**Task item:**
Search the listing below for the word "output", and copy every line in which it turns up.

**Data extracts:**
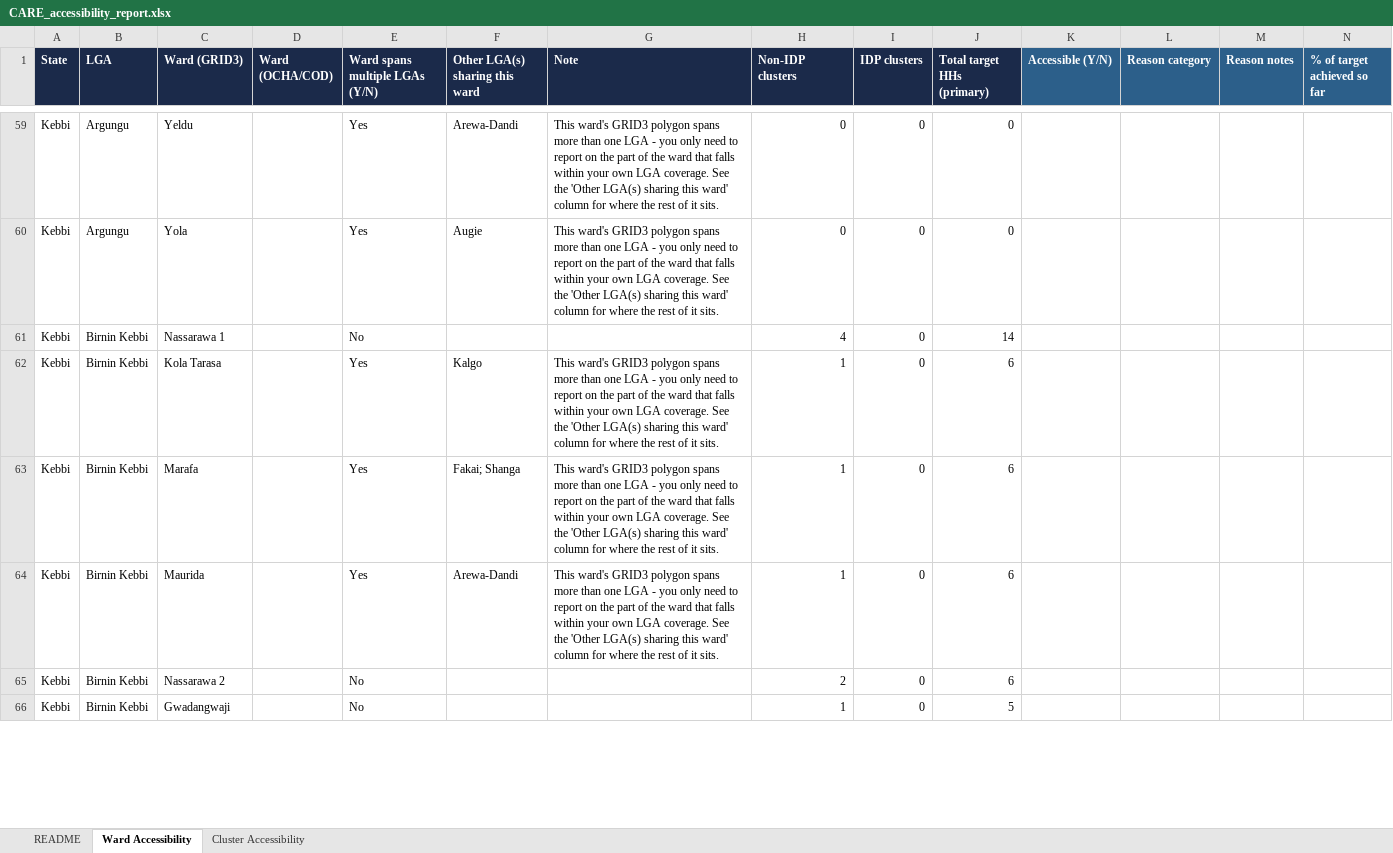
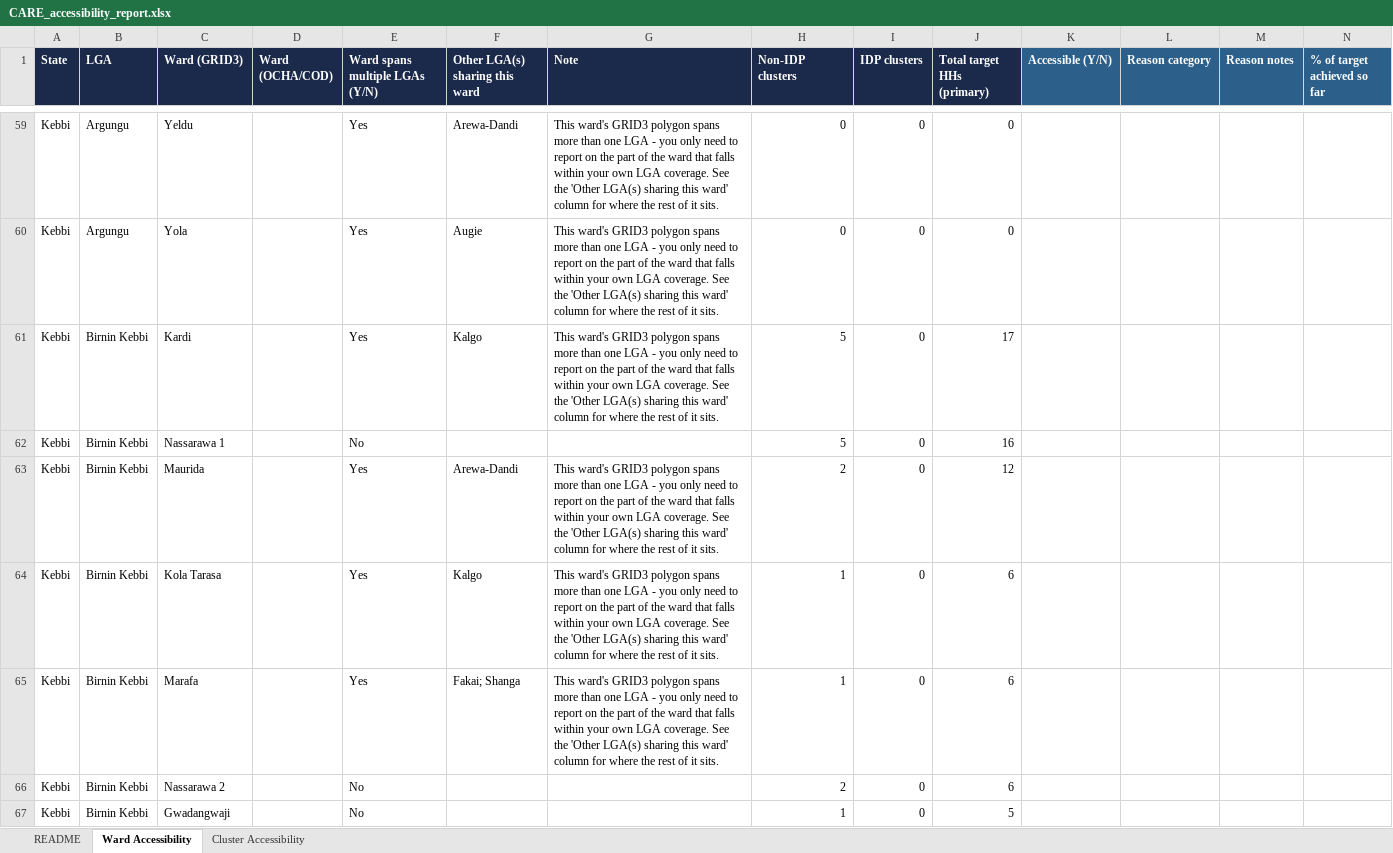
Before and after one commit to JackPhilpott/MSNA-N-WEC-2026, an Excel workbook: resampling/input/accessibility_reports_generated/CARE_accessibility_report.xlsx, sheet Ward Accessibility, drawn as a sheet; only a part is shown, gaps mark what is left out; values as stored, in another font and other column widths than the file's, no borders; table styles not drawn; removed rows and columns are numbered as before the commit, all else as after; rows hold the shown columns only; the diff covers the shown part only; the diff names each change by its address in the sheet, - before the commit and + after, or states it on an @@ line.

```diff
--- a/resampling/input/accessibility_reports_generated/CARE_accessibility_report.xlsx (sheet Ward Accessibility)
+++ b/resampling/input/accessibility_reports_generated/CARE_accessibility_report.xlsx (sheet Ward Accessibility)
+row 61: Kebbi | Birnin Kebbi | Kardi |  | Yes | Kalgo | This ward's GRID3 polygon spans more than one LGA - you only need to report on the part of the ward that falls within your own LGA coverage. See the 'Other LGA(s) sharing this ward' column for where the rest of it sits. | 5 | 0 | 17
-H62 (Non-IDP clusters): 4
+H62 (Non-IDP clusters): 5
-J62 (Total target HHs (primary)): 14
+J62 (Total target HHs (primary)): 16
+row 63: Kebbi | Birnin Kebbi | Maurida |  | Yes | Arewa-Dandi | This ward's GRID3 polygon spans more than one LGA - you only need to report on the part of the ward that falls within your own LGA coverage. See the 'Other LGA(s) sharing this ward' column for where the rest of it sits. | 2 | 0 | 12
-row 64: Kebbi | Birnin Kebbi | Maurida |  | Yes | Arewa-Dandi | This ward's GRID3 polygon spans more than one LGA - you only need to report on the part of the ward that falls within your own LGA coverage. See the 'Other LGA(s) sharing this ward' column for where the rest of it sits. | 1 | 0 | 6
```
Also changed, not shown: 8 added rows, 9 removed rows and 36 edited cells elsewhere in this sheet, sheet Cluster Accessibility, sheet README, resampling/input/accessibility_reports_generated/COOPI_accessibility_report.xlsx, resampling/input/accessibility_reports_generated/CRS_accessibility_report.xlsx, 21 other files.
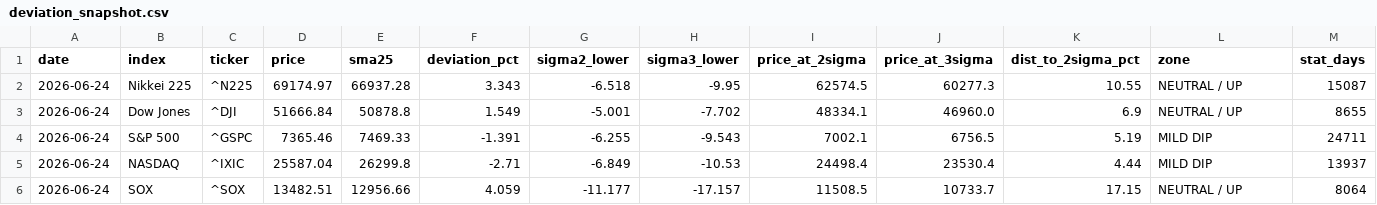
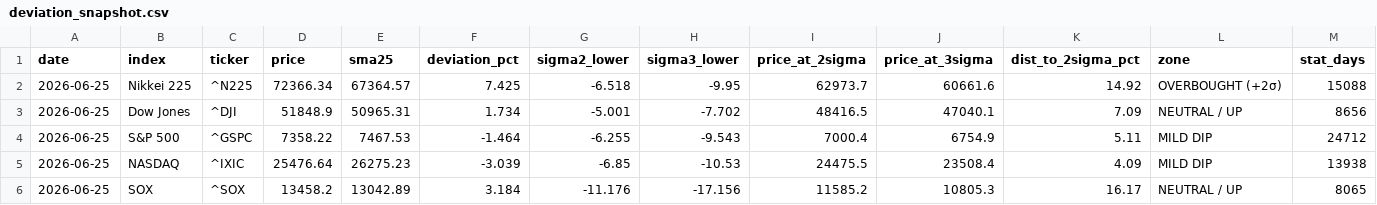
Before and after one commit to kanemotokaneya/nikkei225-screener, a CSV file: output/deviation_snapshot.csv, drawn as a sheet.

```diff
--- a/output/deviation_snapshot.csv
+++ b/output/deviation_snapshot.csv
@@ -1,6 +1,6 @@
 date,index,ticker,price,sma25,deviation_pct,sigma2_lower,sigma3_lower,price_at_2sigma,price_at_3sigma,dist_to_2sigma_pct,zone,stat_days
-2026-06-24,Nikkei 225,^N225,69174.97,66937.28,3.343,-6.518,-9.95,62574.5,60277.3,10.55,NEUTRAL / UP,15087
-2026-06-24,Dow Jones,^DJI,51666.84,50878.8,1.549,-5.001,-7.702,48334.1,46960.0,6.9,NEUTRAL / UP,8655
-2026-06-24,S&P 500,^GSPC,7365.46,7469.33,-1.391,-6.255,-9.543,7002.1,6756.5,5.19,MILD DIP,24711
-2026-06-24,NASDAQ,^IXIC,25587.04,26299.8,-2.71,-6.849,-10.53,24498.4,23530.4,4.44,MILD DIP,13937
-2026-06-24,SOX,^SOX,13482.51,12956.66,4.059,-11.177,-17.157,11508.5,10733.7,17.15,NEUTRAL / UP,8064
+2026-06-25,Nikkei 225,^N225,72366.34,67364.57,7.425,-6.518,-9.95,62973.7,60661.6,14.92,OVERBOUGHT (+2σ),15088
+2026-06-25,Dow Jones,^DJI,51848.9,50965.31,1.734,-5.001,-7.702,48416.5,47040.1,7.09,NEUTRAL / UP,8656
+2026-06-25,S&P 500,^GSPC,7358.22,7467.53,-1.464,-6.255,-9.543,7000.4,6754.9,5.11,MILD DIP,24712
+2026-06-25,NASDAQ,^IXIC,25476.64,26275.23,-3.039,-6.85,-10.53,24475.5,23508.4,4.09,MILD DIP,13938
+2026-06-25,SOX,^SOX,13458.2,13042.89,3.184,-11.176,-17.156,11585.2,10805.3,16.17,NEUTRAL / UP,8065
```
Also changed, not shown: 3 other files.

**Finished exercise:**
Before and after one commit to kanemotokaneya/nikkei225-screener, a CSV file: output/deviation_snapshot.csv, drawn as a sheet.
--- a/output/deviation_snapshot.csv
+++ b/output/deviation_snapshot.csv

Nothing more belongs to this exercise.